The KIDS COUNT Gulf South: Children in the region continue not to count much! --Kammer

Raise the Minimum Wage! It's a Matter of Justice-- Kammer

The Affordable Care Act- Who, Why, and What?-- Kammer

The Relentless Assault on America's Hungry-- Kammer 

Labor Day justice: What's the real cost of your cheap, fast food? --Kammer

Where are the Jobs? Continuing Unemployment and Worse-- Kammer

Taxing the Poor: The Regressive Nature of State-Local Tax Systems--Kammer

The Tax Deal... and More Coming Horrors--Kammer

Fiscal Cliff, Fiscal Slope, or the Common Good: The U.S. Debt and Deficit Crisis, Lame Ducks, and a New Responsibility--Kammer

Catholic Social Thought and Global Financial Systems--Kammer

21 Million Americans Kept Out of Poverty: Social Security critical to income of millions--Kammer

Catholic Social Thought and the Common Good--Kammer

Fairy-Tale or Worse?
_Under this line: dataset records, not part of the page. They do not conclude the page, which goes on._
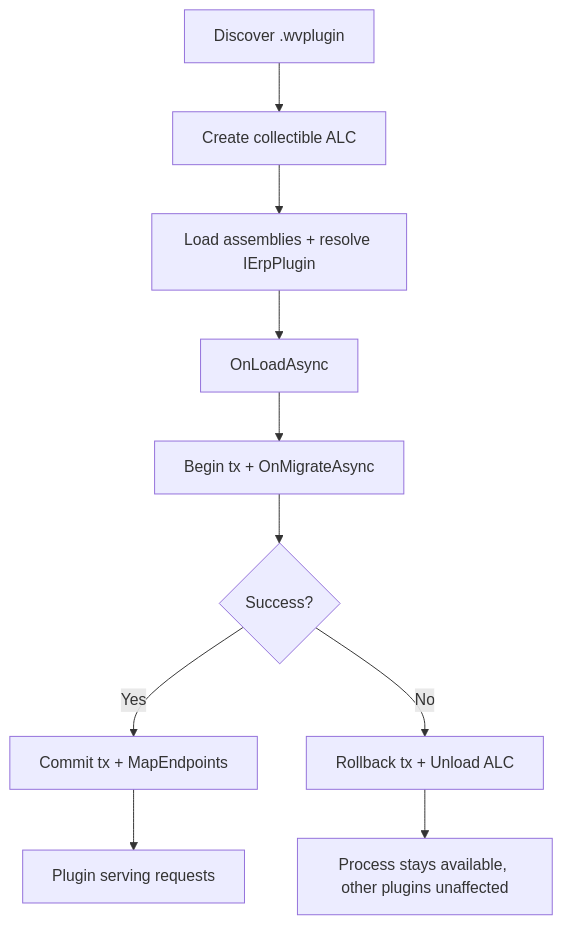
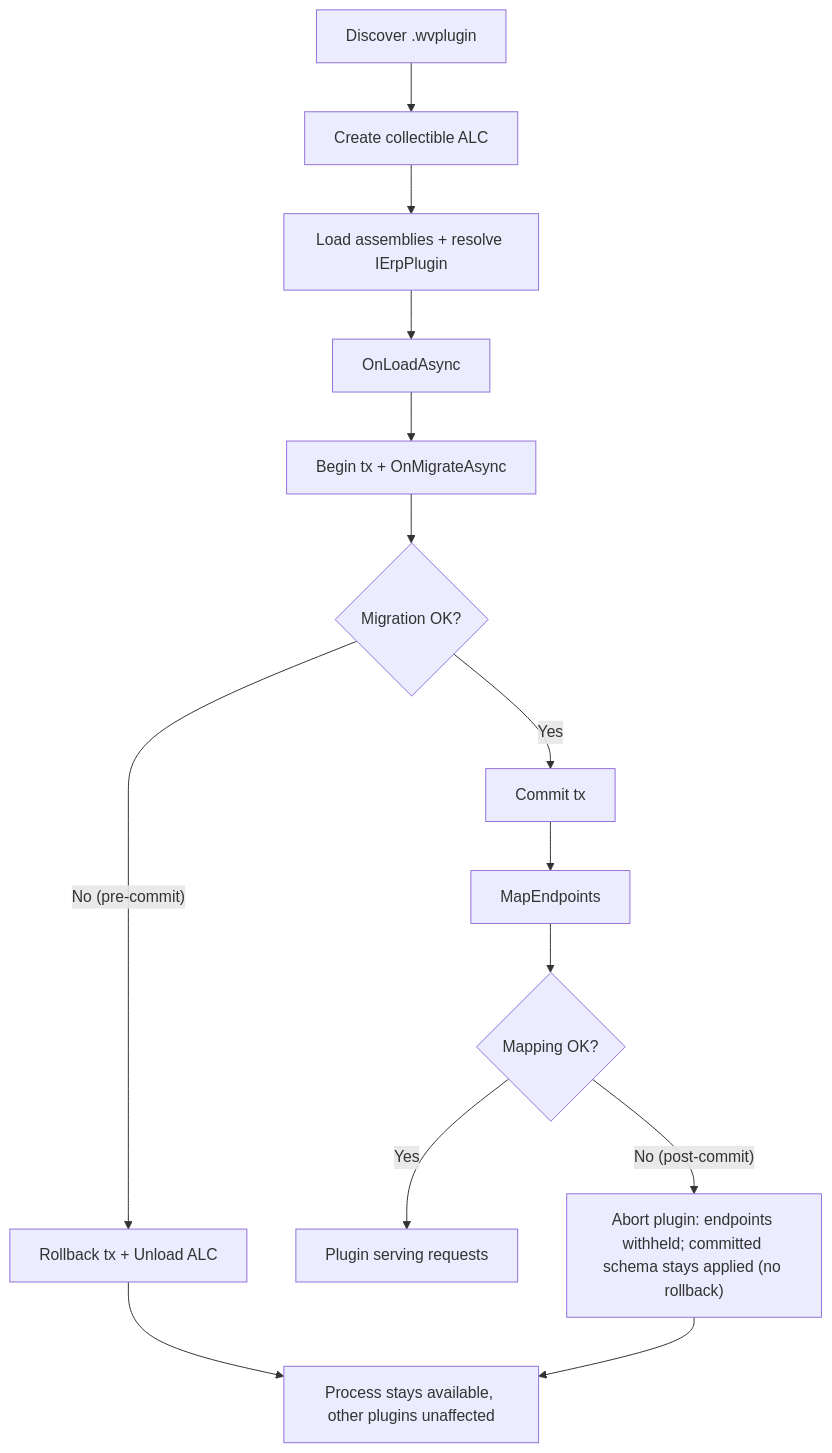
The diagram in docs/plugin-sdk/assemblyloadcontext-hosting.md (Blitzy-Sandbox/blitzy-WebVella-ERP), drawn with Mermaid before and after one commit. The commit also changed other lines of this file and 43 other files, not shown here.

````diff
--- a/docs/plugin-sdk/assemblyloadcontext-hosting.md
+++ b/docs/plugin-sdk/assemblyloadcontext-hosting.md
@@ -204,12 +252,18 @@
 ```mermaid
 flowchart TD
+    accTitle: Plugin load lifecycle with pre-commit and post-commit failure handling
+    accDescr: The host discovers a wvplugin, creates a collectible AssemblyLoadContext, loads assemblies and resolves IErpPlugin, calls OnLoadAsync, then begins a transaction and runs OnMigrateAsync. A pre-commit migration failure rolls back the transaction and unloads the context, while success commits and calls MapEndpoints. A post-commit mapping failure withholds endpoints and leaves the committed schema applied with no rollback, and in both failure cases the process stays available and other plugins are unaffected.
     A[Discover .wvplugin] --> B[Create collectible ALC]
     B --> C[Load assemblies + resolve IErpPlugin]
     C --> D[OnLoadAsync]
     D --> E[Begin tx + OnMigrateAsync]
-    E --> F{Success?}
-    F -- Yes --> G[Commit tx + MapEndpoints]
-    F -- No --> H[Rollback tx + Unload ALC]
-    G --> I[Plugin serving requests]
+    E --> F{Migration OK?}
+    F -- "No (pre-commit)" --> H[Rollback tx + Unload ALC]
+    F -- Yes --> G[Commit tx]
+    G --> K[MapEndpoints]
+    K --> L{Mapping OK?}
+    L -- Yes --> I[Plugin serving requests]
+    L -- "No (post-commit)" --> M["Abort plugin: endpoints withheld; committed schema stays applied (no rollback)"]
     H --> J[Process stays available, other plugins unaffected]
+    M --> J
 ```
````
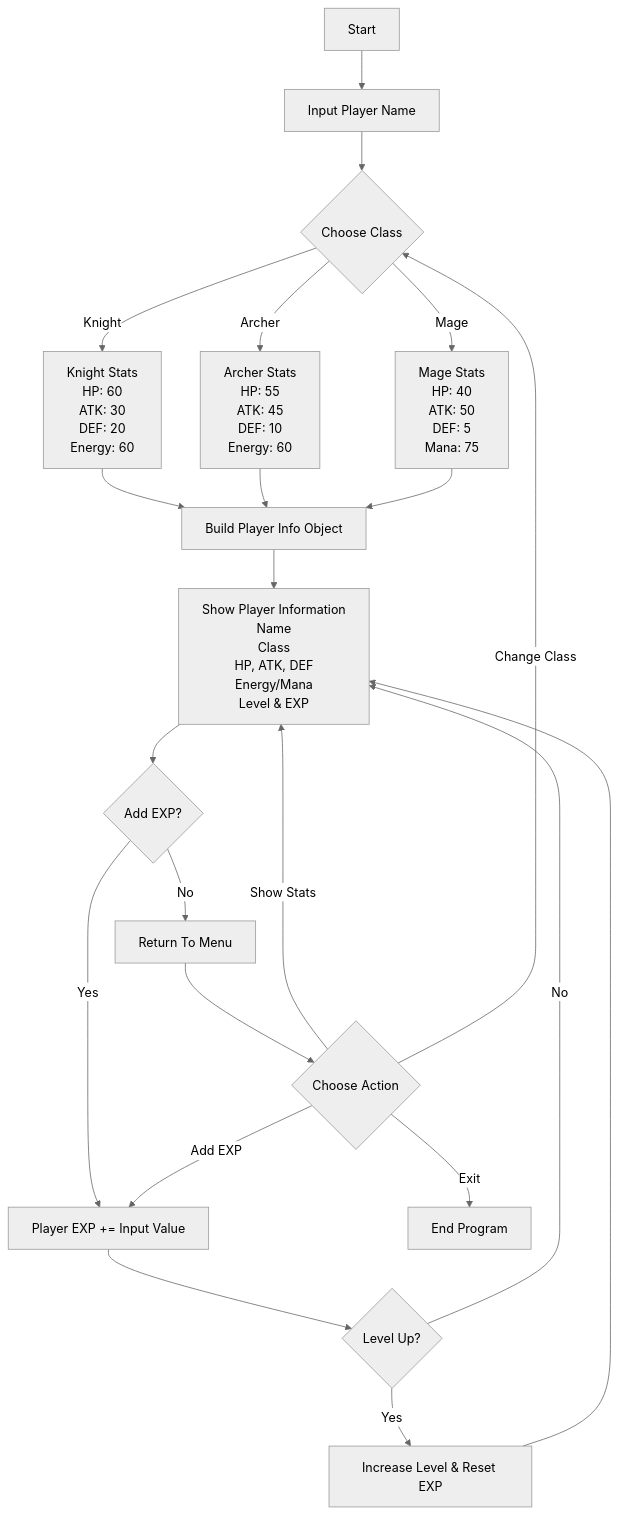
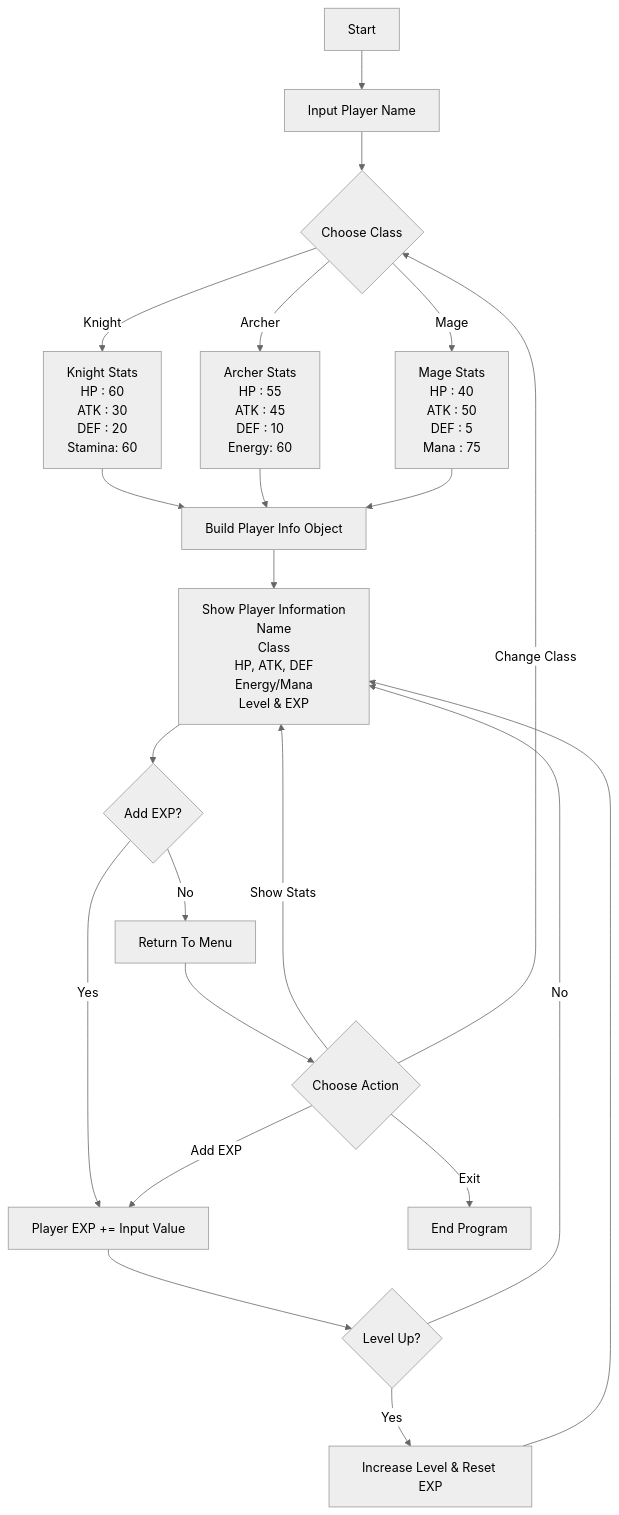
One commit to muhammadasgarultsani/dart_game changed the diagram in flowchardTD.mmd. Above: the diagram before and after it, drawn with Mermaid (neutral theme). The commit also changed 4 other files, not shown here.

```diff
--- a/flowchardTD.mmd
+++ b/flowchardTD.mmd
@@ -1,76 +1,76 @@
 flowchart TD
     %% =========================
     %% START & INPUT SECTION
     %% =========================
     A[Start] --> B[Input Player Name]
     B --> C{Choose Class}
 
     %% =========================
     %% CLASS DATA NODES
     %% =========================
     C -->|Knight| K["
         Knight Stats
-        HP: 60
-        ATK: 30
-        DEF: 20
-        Energy: 60
+        HP     : 60
+        ATK    : 30
+        DEF    : 20
+        Stamina: 60
     "]
 
     C -->|Archer| R["
         Archer Stats
-        HP: 55
-        ATK: 45
-        DEF: 10
+        HP    : 55
+        ATK   : 45
+        DEF   : 10
         Energy: 60
     "]
 
     C -->|Mage| M["
         Mage Stats
-        HP: 40
-        ATK: 50
-        DEF: 5
-        Mana: 75
+        HP   : 40
+        ATK  : 50
+        DEF  : 5
+        Mana : 75
     "]
 
     %% =========================
     %% BUILD PLAYER OBJECT
     %% =========================
     K --> PINFO[Build Player Info Object]
     R --> PINFO
     M --> PINFO
 
     %% =========================
     %% MAIN GAME INFO SCREEN
     %% =========================
     PINFO --> S["
         Show Player Information
         Name
         Class
         HP, ATK, DEF
         Energy/Mana
         Level & EXP
     "]
 
     S --> D{Add EXP?}
 
     %% =========================
     %% EXP & LEVEL UP SYSTEM
     %% =========================
     D -->|Yes| ADDXP[Player EXP += Input Value]
     D -->|No| MENU[Return To Menu]
 
     ADDXP --> LV{Level Up?}
     LV -->|Yes| LUP[Increase Level & Reset EXP]
     LV -->|No| S
 
     LUP --> S
 
     %% =========================
     %% MENU OPTIONS
     %% =========================
     MENU --> CH{Choose Action}
 
     CH -->|Show Stats| S
     CH -->|Add EXP| ADDXP
     CH -->|Change Class| C
     CH -->|Exit| END[End Program]
```
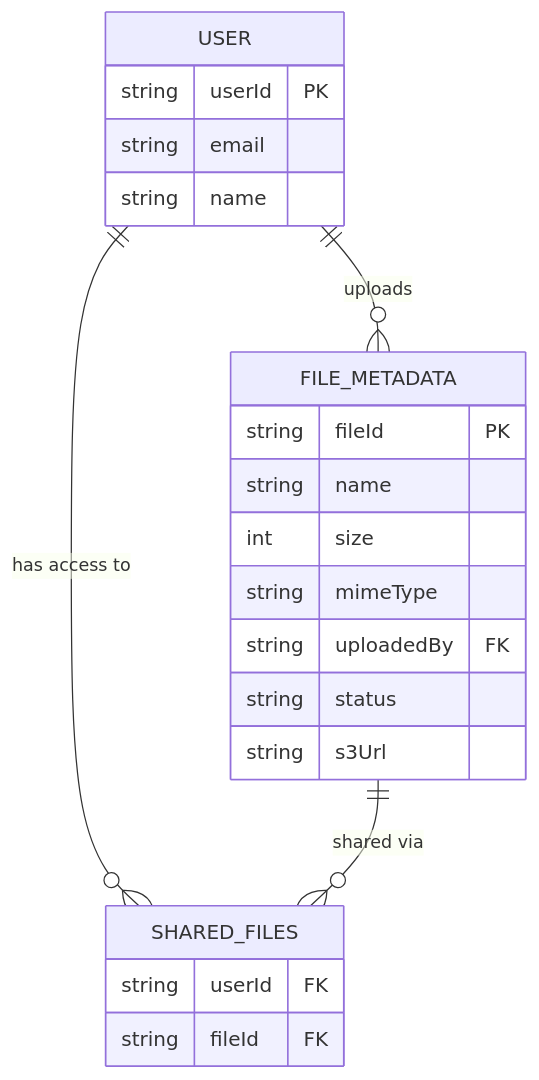
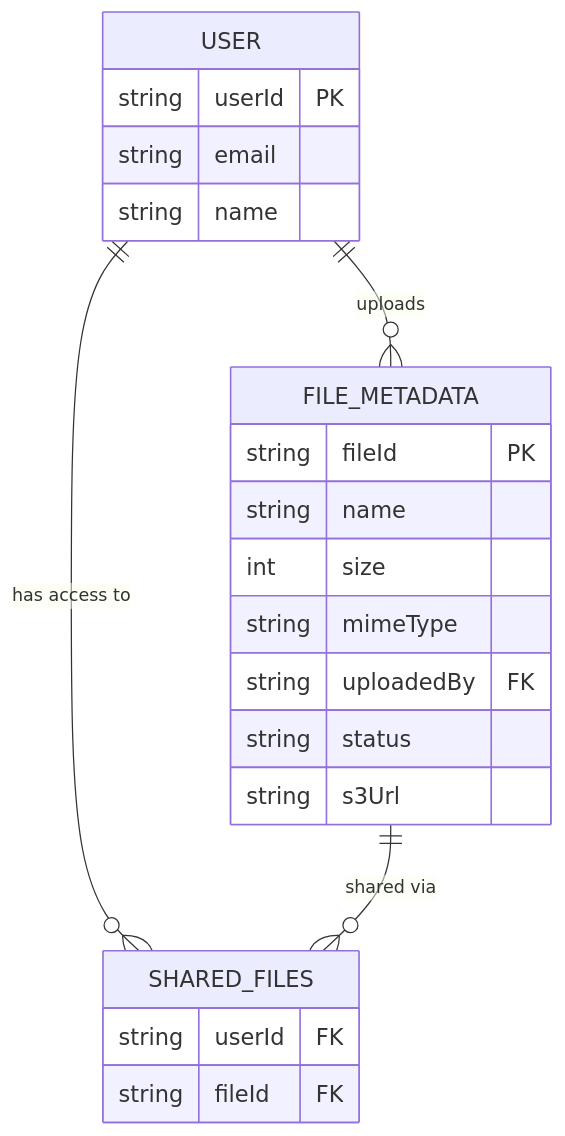
One commit to vipi-n/swe-101 changed the first of 15 diagrams in hld/dropbox.md. Above: the diagram before and after it, drawn with Mermaid. The commit also changed other lines of this file, not shown here.

````diff
--- a/hld/dropbox.md
+++ b/hld/dropbox.md
@@ -102,24 +102,25 @@
 ```mermaid
+%%{init: {'theme': 'default', 'themeVariables': {'fontSize': '18px'}}}%%
 erDiagram
     USER {
         string userId PK
         string email
         string name
     }
     FILE_METADATA {
         string fileId PK
         string name
         int size
         string mimeType
         string uploadedBy FK
         string status
         string s3Url
     }
     SHARED_FILES {
         string userId FK
         string fileId FK
     }
     USER ||--o{ FILE_METADATA : "uploads"
     USER ||--o{ SHARED_FILES : "has access to"
     FILE_METADATA ||--o{ SHARED_FILES : "shared via"
 ```
````
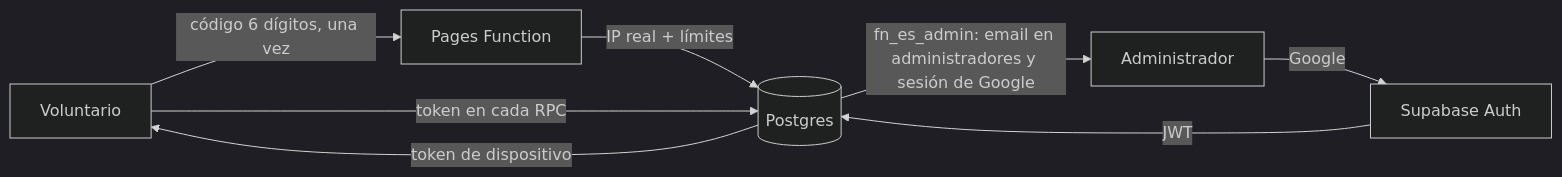
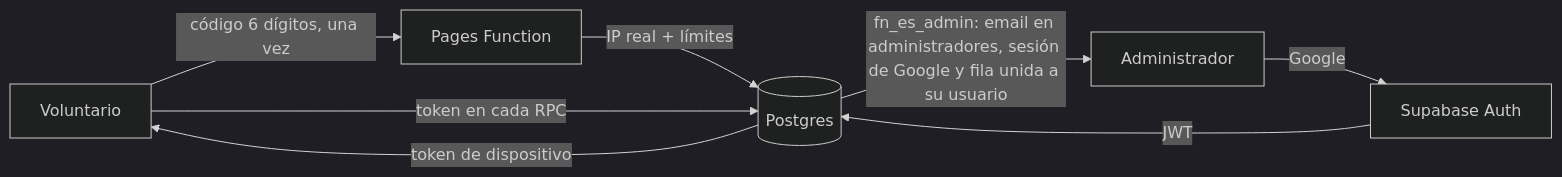
One commit to aron285-coder/hidrantes-albolote changed the diagram in docs/11-seguridad-y-privacidad.md. Above: the diagram before and after it, drawn with Mermaid (dark theme). The commit also changed other lines of this file and 48 other files, not shown here.

First line of the commit message:
fix(panel): la cuenta de jefatura queda unida a su cuenta de Google (docs/35 RV-400) (#668)

````diff
--- a/docs/11-seguridad-y-privacidad.md
+++ b/docs/11-seguridad-y-privacidad.md
@@ -32,10 +32,10 @@
 ```mermaid
 flowchart LR
   V[Voluntario] -- código 6 dígitos, una vez --> PF[Pages Function]
   PF -- IP real + límites --> DB[(Postgres)]
   DB -- token de dispositivo --> V
   V -- token en cada RPC --> DB
   A[Administrador] -- Google --> AU[Supabase Auth]
   AU -- JWT --> DB
-  DB -- fn_es_admin: email en administradores y sesión de Google --> A
+  DB -- fn_es_admin: email en administradores, sesión de Google y fila unida a su usuario --> A
 ```
````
The Ryan-Romney Budget Plan and Catholic Moral Criteria--Kammer

Health Care Reform for Some: Governors play politics with health of low-income citizens -- Kammer

Does Relative Mobility "Cure" Inequality?--Kammer

Catholic Social Thought and Distributive Justice--Kammer

Growing Economic Inequality Matters!: Why People of Faith Should Be Concerned--Kammer

The Common Good and Election 2012: It’s not about my business, my taxes, or my family -- Kammer

The Payday Shark in Your Bank Account -- Mikulich

Catholicism and Capitalism -- Kammer

No Relief in Sight: Persistent High Unemployment for African Americans and Latinos in Gulf South States -- Mikulich

 View all Poverty articles »

Related links

Banner Image: Brenda Ann Keneally/AmericanPoverty.org